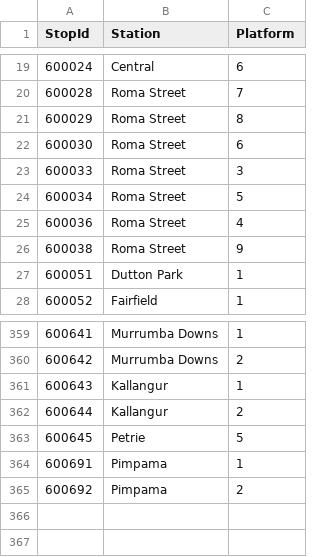
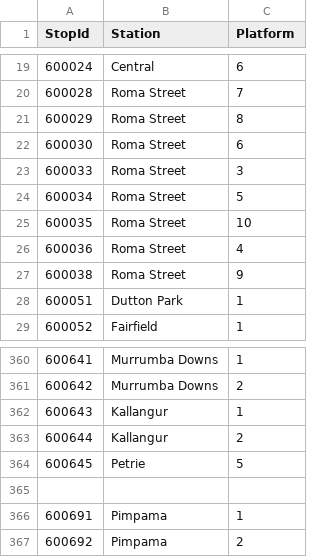
Before and after one commit to jaydenridley4/jaydenridley4.github.io, a CSV file: DepartureBoards/Train/StopIds.csv, drawn as a sheet; only a part is shown, gaps mark what is left out.

Commit message:
Roma Street platform 10

```diff
--- a/DepartureBoards/Train/StopIds.csv
+++ b/DepartureBoards/Train/StopIds.csv
@@ -24,2 +24,3 @@ StopId,Station,Platform
 600034,Roma Street,5
+600035,Roma Street,10
 600036,Roma Street,4
@@ -363,2 +364,3 @@ StopId,Station,Platform
 600645,Petrie,5
+
 600691,Pimpama,1
```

*Requirement:* Your output must contain exactly the lines from the one containing "Roma Street platform 10" to the final line of the data above, and no other text.

*Expected answer:*
Roma Street platform 10

```diff
--- a/DepartureBoards/Train/StopIds.csv
+++ b/DepartureBoards/Train/StopIds.csv
@@ -24,2 +24,3 @@ StopId,Station,Platform
 600034,Roma Street,5
+600035,Roma Street,10
 600036,Roma Street,4
@@ -363,2 +364,3 @@ StopId,Station,Platform
 600645,Petrie,5
+
 600691,Pimpama,1
```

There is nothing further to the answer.